Although we report faster and more complete clot lysis and reperfusion, there was no statistically significant difference in the final ADC lesion volume between groups. We hypothesize that this finding was attributable to the late initiation of treatment in this experiment. Previous findings in the rat suture model of stroke showed that after 95 minutes of ischemia, recovery of the ADC lesion was nonsignificant.22 Future experiments should investigate the relationship between lysis efficacy and ADC lesion resolution.
There was an observed difference between the results from MRA characterization of clot lysis and the clot imaging technique in regard to the efficacy of tPA compared to rA2 plus tPA. Clot lysis may result in partial recanalization as well as blood vessel damage, which can cause changes in blood flow velocity and profile.23 The inherent limitations of MRA to detect vessel patency under these conditions may reduce the sensitivity of this technique to visualize recanalization and may explain this result.4

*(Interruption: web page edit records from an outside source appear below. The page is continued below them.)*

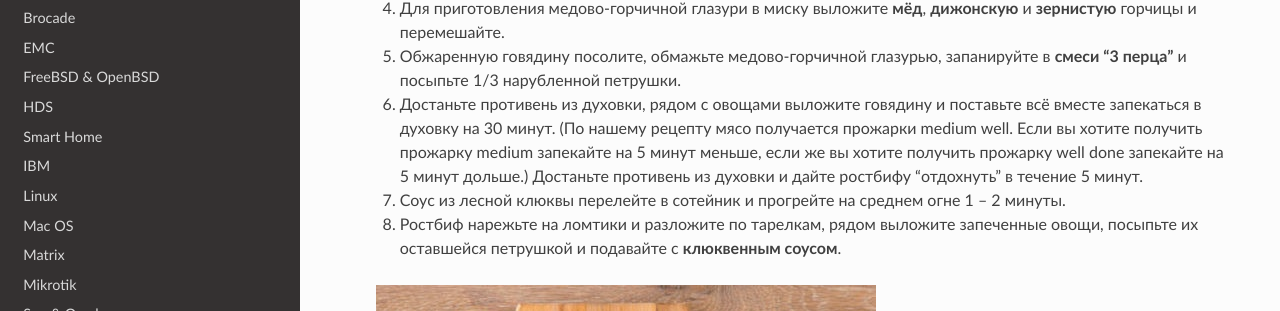
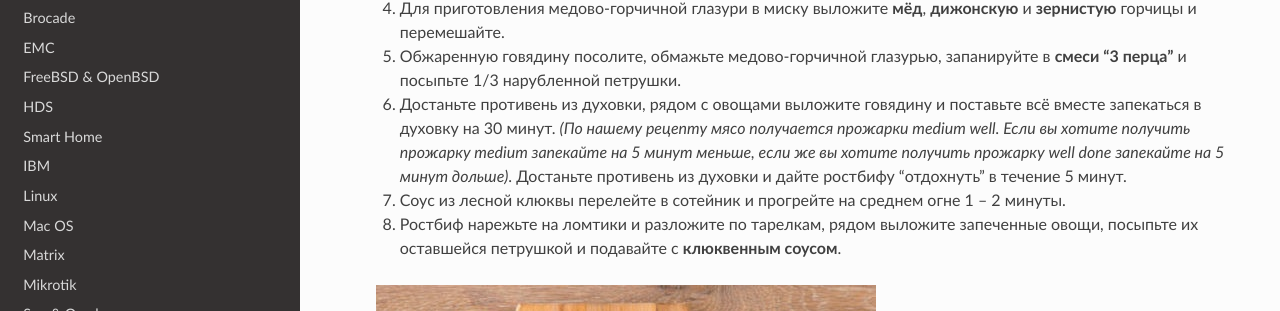
Before and after one commit to jeffscrum/jeffscrum.github.io, a Sphinx documentation site: the page built from source/recipes/rostbif-tenderloin-and-cranberry-sauce.rst, in a window 1280 px wide and 900 px high, scrolled down 1480 px. Shown: the part 163-474 px from the top of the window. Built offline with Sphinx 7.4.7 and the Read the Docs theme 2.0.0, drawn with Linux system fonts in a browser that asks for light colours.

```diff
--- a/source/recipes/rostbif-tenderloin-and-cranberry-sauce.rst
+++ b/source/recipes/rostbif-tenderloin-and-cranberry-sauce.rst
@@ -51,24 +51,19 @@
   3. Разогрейте в сковороде 2 столовые ложки оливкового масла и обжарьте **мясо** 1 минуту на сильном огне с одной стороны, переверните и жарьте 1 минуту с другой стороны, переверните набок и жарьте 1 минуту, затем переверните на другой бок и жарьте ещё 1 минуту.
   4. Для приготовления медово-горчичной глазури в миску выложите **мёд**, **дижонскую** и **зернистую** горчицы и перемешайте.
   5. Обжаренную говядину посолите, обмажьте медово-горчичной глазурью, запанируйте в **смеси "3 перца"** и посыпьте 1/3 нарубленной петрушки.
-  6. Достаньте противень из духовки, рядом с овощами выложите говядину и поставьте всё вместе запекаться в духовку на 30 минут. (По нашему рецепту мясо получается прожарки medium well. Если вы хотите получить прожарку medium запекайте на 5 минут меньше, если же вы хотите получить прожарку well done запекайте на 5 минут дольше.) Достаньте противень из духовки и дайте ростбифу "отдохнуть" в течение 5 минут.
+  6. Достаньте противень из духовки, рядом с овощами выложите говядину и поставьте всё вместе запекаться в духовку на 30 минут. *(По нашему рецепту мясо получается прожарки medium well. Если вы хотите получить прожарку medium запекайте на 5 минут меньше, если же вы хотите получить прожарку well done запекайте на 5 минут дольше)*. Достаньте противень из духовки и дайте ростбифу "отдохнуть" в течение 5 минут.
   7. Соус из лесной клюквы перелейте в сотейник и прогрейте на среднем огне 1 -- 2 минуты.
   8. Ростбиф нарежьте на ломтики и разложите по тарелкам, рядом выложите запеченные овощи, посыпьте их оставшейся петрушкой и подавайте с **клюквенным соусом**.
 
   .. image:: /images/rostbif-1.jpeg
 
-
   .. image:: /images/rostbif-2.jpeg
-
 
   .. image:: /images/rostbif-3.jpeg
 
-
   .. image:: /images/rostbif-4.jpeg
 
-
   .. image:: /images/rostbif-5.jpeg
-
 
   .. image:: /images/rostbif-6.jpeg
 
```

The clot imaging protocol was limited because it is only sensitive to clot localized in the bifurcation of the ICA, ACA, and MCA. Sections of the MCA distal to the M1 segment were not visible. At the current resolution, larger imaging field of views would require lengthier scans and therefore would impede the ability to perform other scans and limit the temporal scanning during the acute stroke phase and at multiple time points during treatment.
To summarize, in this study we successfully developed a methodology that enables us to visualize clots using a contrast reagent Magnevist in a focal rat embolic stroke model. We used this new method to characterize clot lysis dynamics during thrombolytic therapy. We also documented that tPA plus rA2 yields faster and more consistent thrombolysis than tPA alone. This new methodology provides a novel approach to preclinically evaluate investigational thrombolytic agents.
Sources of Funding
This study was supported by institutional grants. X.W. was supported by a NIH grant.
The tPA was a kind gift from Genentec (R01-NS065998 to X.W.).
- Received September 8, 2010.
- Accepted November 22, 2010.
- © 2011 American Heart Association, Inc.
- Hilger T,
- Niessen F,
- Diedenhofen M,
- Hossmann KA,
- Hoehn M
- Gralla J,
- Schroth G,
- Remonda L,
- Fleischmann A,
- Fandino J,
- Slotboom J,
- Brekenfeld C
- Henninger N,
- Sicard KM,
- Schmidt KF,
- Bardutzky J,
- Fisher M
- Ishii H,
- Yoshida M,
- Hiraoka M,
- Hajjar KA,
- Tanaka A,
- Yasukochi Y,
- Numano F
- Schmidt KF,
- Ziu M,
- Schmidt NO,
- Vaghasia P,
- Cargioli TG,
- Doshi S,
- Albert MS,
- Black PM,
- Carroll RS,
- Sun Y
- Sakharov DV,
- Rijken DC
- Bardutzky J,
- Shen Q,
- Henninger N,
- Schwab S,
- Duong T,
- Fisher M